How guilty do your dogs make you feel about things that you do? Is it really them making you feel guilty or is it you making them feel bad?
I have had this conversation with a couple of clients recently. There have been things happening in their houses that mean that the dogs have been left a bit longer than usual, or the dogs routines have had to change and their words were ‘they just make me feel so guilty’.
I completely get it, I really do. When I worked full time I used to refuse to make plans on my days off because I didn’t want to leave my dogs home alone for a day longer than I needed to. I’m still a nightmare now, I’m here with my dogs more than I’ve ever been yet I still feel guilty if I go out and leave them for any purpose other than work. Work pays the bills and keeps a roof over their heads so that’s ok, but if it’s for anything else I actually find myself apologising to them and promising that I’ll be home more tomorrow and will spend time with them then.

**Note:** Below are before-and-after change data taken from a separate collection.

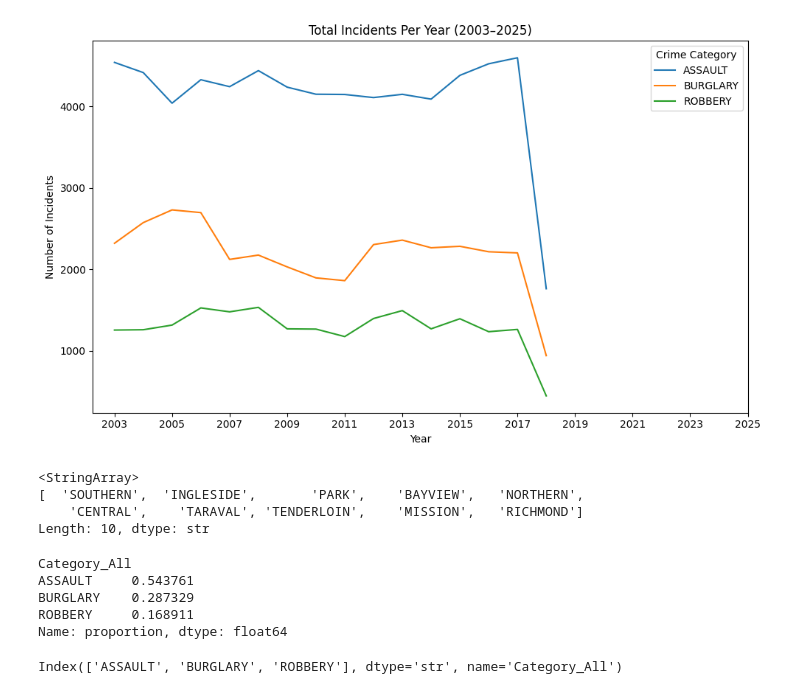
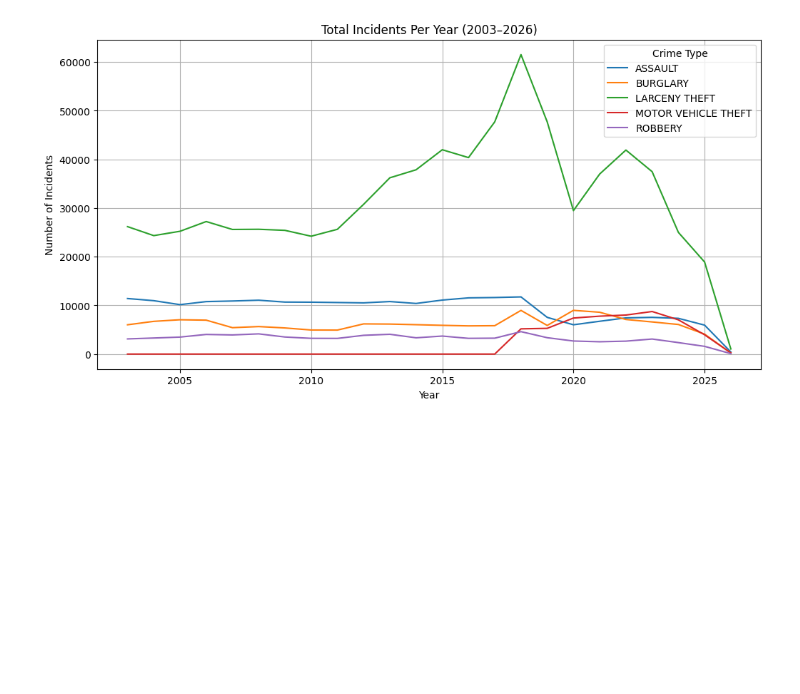
Before and after one commit to suhani-pandey/Assignment1_SocialDataAnalysis, a Jupyter notebook: excerise.ipynb, the cells around one changed output. Cells and saved outputs as stored; diff of their text form; code cells hidden in the pictures; blank space fills up the shorter version.

Commit message:
Clean repository without dataset

```diff
--- a/excerise.ipynb
+++ b/excerise.ipynb
@@ -2,8 +2,7 @@
 import pandas as pd
 import matplotlib.pyplot as plt
 import seaborn as sns
-
-df = pd.read_csv("merged_small.csv", low_memory=False)
-
-print("Rows:", len(df))
+url = "https://media.githubusercontent.com/media/suhani-pandey/Assignment1_SocialDataAnalysis/refs/heads/main/SF_Crime_Merged_FINAL_CLEAN_2003_2026.csv"
+df = pd.read_csv(url, low_memory=False)
+print(df.shape)
 # %% [output]
@@ -11,7 +9,0 @@ Rows: 5000
-# %%
-df['Incident Date'] = pd.to_datetime(df['Incident Date'], dayfirst=True, errors='coerce')
-df['Date'] = pd.to_datetime(df['Date'], dayfirst=True, errors='coerce')
-
-df['Combined Date'] = df['Incident Date'].fillna(df['Date'])
-df['Year'] = df['Combined Date'].dt.year
-print("Full datset year rannge:",df['Year'].min(),"-",df['Year'].max())
@@ -20,4 +9,0 @@ Full datset year rannge: 2003 - 2026
-# %%
-df = df[(df['Year'] >= 2003) & (df['Year'] <= 2025)]
-
-print("Filtered range:", df['Year'].min(), "-", df['Year'].max())
@@ -26,4 +9,0 @@ Filtered range: 2003.0 - 2025.0
-# %%
-df['Category_All'] = df['Incident Category'].fillna(df['Category'])
-
-print(df['Category_All'].value_counts().head(20))
@@ -80,41 +52,11 @@ Year range: 2003.0 - 2018.0
 # %%
-#import matplotlib.pyplot as plt
-#import seaborn as sns
 
-plt.figure(figsize=(10,6))
-
-sns.lineplot(
-    data=yearly_counts,
-    x='Year',
-    y='Total Incidents',
-    hue='Category_All'
-)
-
-plt.title("Total Incidents Per Year (2003–2025)")
+yearly.plot(figsize=(12,6))
+plt.title("Total Incidents Per Year (2003–2026)")
 plt.xlabel("Year")
 plt.ylabel("Number of Incidents")
-plt.xticks(range(2003, 2026, 2))
-plt.legend(title="Crime Category")
-plt.tight_layout()
+plt.legend(title="Crime Type")
+plt.grid(True)
 plt.show()
 # %% [output]
-[figure, old version]
+[figure, new version]
-# %%
-df_focus['District_All'] = df_focus['Police District'].fillna(df_focus['PdDistrict'])
-df_focus['District_All'] = df_focus['District_All'].str.upper()
-print(df_focus['District_All'].unique())
-# %% [output]
-<StringArray>
-[  'SOUTHERN',  'INGLESIDE',       'PARK',    'BAYVIEW',   'NORTHERN',
-    'CENTRAL',    'TARAVAL', 'TENDERLOIN',    'MISSION',   'RICHMOND']
-Length: 10, dtype: str
-# %%
-city_totals = df_focus['Category_All'].value_counts(normalize=True)
-
-print(city_totals)
-# %% [output]
-Category_All
-ASSAULT     0.543761
-BURGLARY    0.287329
-ROBBERY     0.168911
-Name: proportion, dtype: float64
@@ -128,4 +62,0 @@ district_totals = (
-# %%
-print(district_totals.columns)
-# %% [output]
-Index(['ASSAULT', 'BURGLARY', 'ROBBERY'], dtype='str', name='Category_All')
```
Also changed, not shown: parts of 18 cells of this notebook, 2 other files.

This might make me feel better but all it does is upset my dogs. You see they don’t really care about the fact that I leave them, they usually get over it pretty quickly and then just celebrate when I’m back. But on the days when I’ve apologised and left feeling guilty I’ve returned to destroyed beds, toileting on the floor or complaints from Kev about how consistent their barking has been all day.
This is because the last things my dogs have felt from me is a negative emotion, one of sadness, guilt, even frustration at the fact that I’ve had to leave them again. Although they understand the emotion that I’m sending out they don’t understand why I’m feeling like that and it then causes them upset and worry because they don’t know where I could be or what I could be doing that would make me feel like that.
Imagine someone you love walking out of the house when they’re upset and all you want to do is go after them and check they’re ok but you can’t. For starters you don’t know where they’ve gone and secondly you’re shut in the house with no way of getting out. How worried and stressed would you be?
This is what we do to our dogs on a daily basis, not just when we go out but any time that we feel a negative emotion around anything that we do with them. I’ve had a client tell me this week that their dog doesn’t enjoy walks with them like they do with me. When I reviewed it with her it became apparent that she was seeing the walks as a chore. It was just another job she had to do in her already busy day rather than something that she wanted to do. Now imagine going out and doing something with a friend who makes it obvious that they don’t really want to be there. Would you be enjoying it?
When I discuss these things with people I always get the same response, ‘Ok so I need to act more positive when I do……’
No you actually need to FEEL more positive when you do whatever it is you’re doing.
You see, your heart gives out an electromagnetic frequency that is 5000x stronger than the one given out by your brain, that is what is telling your dog how you’re feeling at any given moment and that’s the part you can’t fake. You can paint a smile on your face after the worst day at work and pretend to your family that your not dying inside but your dog will always know how you really feel.
So next time you’re shutting them in their crate or they’re looking at you as you close the front door, just remember to do it with all the happiness your heart can muster. They have a good life and you give them everything they could ever want and need and that means you’re a pretty cool pet parent and they’re very lucky to have you so try not to beat yourself up over it.